> _WHAT TO WORK ON_: Reproduce the records below in their entirety, character for character.

[INPUT MATERIAL — start]

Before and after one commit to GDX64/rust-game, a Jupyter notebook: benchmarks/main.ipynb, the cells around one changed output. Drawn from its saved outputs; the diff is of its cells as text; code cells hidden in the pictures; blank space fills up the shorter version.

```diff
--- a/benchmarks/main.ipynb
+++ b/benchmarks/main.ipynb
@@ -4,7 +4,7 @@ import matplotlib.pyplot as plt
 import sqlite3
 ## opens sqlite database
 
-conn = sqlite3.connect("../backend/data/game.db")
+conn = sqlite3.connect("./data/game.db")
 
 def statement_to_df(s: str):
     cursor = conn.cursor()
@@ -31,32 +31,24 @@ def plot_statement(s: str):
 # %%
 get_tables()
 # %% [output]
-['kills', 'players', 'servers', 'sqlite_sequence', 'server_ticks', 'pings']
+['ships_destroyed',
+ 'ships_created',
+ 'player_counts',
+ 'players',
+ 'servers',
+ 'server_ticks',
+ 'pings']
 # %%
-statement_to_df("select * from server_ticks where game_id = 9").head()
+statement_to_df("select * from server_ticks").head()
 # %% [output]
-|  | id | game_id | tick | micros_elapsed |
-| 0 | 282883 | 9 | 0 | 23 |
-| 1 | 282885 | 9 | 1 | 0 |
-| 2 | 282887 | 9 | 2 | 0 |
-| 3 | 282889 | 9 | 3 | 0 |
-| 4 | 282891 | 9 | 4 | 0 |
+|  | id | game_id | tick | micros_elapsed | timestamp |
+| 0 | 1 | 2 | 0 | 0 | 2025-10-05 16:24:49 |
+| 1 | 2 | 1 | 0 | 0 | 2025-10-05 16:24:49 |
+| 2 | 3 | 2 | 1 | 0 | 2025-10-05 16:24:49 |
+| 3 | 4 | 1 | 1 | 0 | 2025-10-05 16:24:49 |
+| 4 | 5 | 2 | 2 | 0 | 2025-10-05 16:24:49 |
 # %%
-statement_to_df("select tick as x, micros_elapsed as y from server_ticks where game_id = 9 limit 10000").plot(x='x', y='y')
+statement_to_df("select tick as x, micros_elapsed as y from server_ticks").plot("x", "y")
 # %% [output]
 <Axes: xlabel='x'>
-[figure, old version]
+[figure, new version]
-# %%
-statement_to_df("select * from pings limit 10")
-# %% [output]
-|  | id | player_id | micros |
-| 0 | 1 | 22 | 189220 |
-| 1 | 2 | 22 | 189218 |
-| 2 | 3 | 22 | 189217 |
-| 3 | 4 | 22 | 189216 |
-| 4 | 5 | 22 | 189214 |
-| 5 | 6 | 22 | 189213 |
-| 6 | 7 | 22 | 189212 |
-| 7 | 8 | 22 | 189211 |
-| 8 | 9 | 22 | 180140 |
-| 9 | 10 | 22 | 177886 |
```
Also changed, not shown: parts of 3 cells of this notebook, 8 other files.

[INPUT MATERIAL — finish]

> _WORKED SOLUTION_:
Before and after one commit to GDX64/rust-game, a Jupyter notebook: benchmarks/main.ipynb, the cells around one changed output. Drawn from its saved outputs; the diff is of its cells as text; code cells hidden in the pictures; blank space fills up the shorter version.

```diff
--- a/benchmarks/main.ipynb
+++ b/benchmarks/main.ipynb
@@ -4,7 +4,7 @@ import matplotlib.pyplot as plt
 import sqlite3
 ## opens sqlite database
 
-conn = sqlite3.connect("../backend/data/game.db")
+conn = sqlite3.connect("./data/game.db")
 
 def statement_to_df(s: str):
     cursor = conn.cursor()
@@ -31,32 +31,24 @@ def plot_statement(s: str):
 # %%
 get_tables()
 # %% [output]
-['kills', 'players', 'servers', 'sqlite_sequence', 'server_ticks', 'pings']
+['ships_destroyed',
+ 'ships_created',
+ 'player_counts',
+ 'players',
+ 'servers',
+ 'server_ticks',
+ 'pings']
 # %%
-statement_to_df("select * from server_ticks where game_id = 9").head()
+statement_to_df("select * from server_ticks").head()
 # %% [output]
-|  | id | game_id | tick | micros_elapsed |
-| 0 | 282883 | 9 | 0 | 23 |
-| 1 | 282885 | 9 | 1 | 0 |
-| 2 | 282887 | 9 | 2 | 0 |
-| 3 | 282889 | 9 | 3 | 0 |
-| 4 | 282891 | 9 | 4 | 0 |
+|  | id | game_id | tick | micros_elapsed | timestamp |
+| 0 | 1 | 2 | 0 | 0 | 2025-10-05 16:24:49 |
+| 1 | 2 | 1 | 0 | 0 | 2025-10-05 16:24:49 |
+| 2 | 3 | 2 | 1 | 0 | 2025-10-05 16:24:49 |
+| 3 | 4 | 1 | 1 | 0 | 2025-10-05 16:24:49 |
+| 4 | 5 | 2 | 2 | 0 | 2025-10-05 16:24:49 |
 # %%
-statement_to_df("select tick as x, micros_elapsed as y from server_ticks where game_id = 9 limit 10000").plot(x='x', y='y')
+statement_to_df("select tick as x, micros_elapsed as y from server_ticks").plot("x", "y")
 # %% [output]
 <Axes: xlabel='x'>
-[figure, old version]
+[figure, new version]
-# %%
-statement_to_df("select * from pings limit 10")
-# %% [output]
-|  | id | player_id | micros |
-| 0 | 1 | 22 | 189220 |
-| 1 | 2 | 22 | 189218 |
-| 2 | 3 | 22 | 189217 |
-| 3 | 4 | 22 | 189216 |
-| 4 | 5 | 22 | 189214 |
-| 5 | 6 | 22 | 189213 |
-| 6 | 7 | 22 | 189212 |
-| 7 | 8 | 22 | 189211 |
-| 8 | 9 | 22 | 180140 |
-| 9 | 10 | 22 | 177886 |
```
Also changed, not shown: parts of 3 cells of this notebook, 8 other files.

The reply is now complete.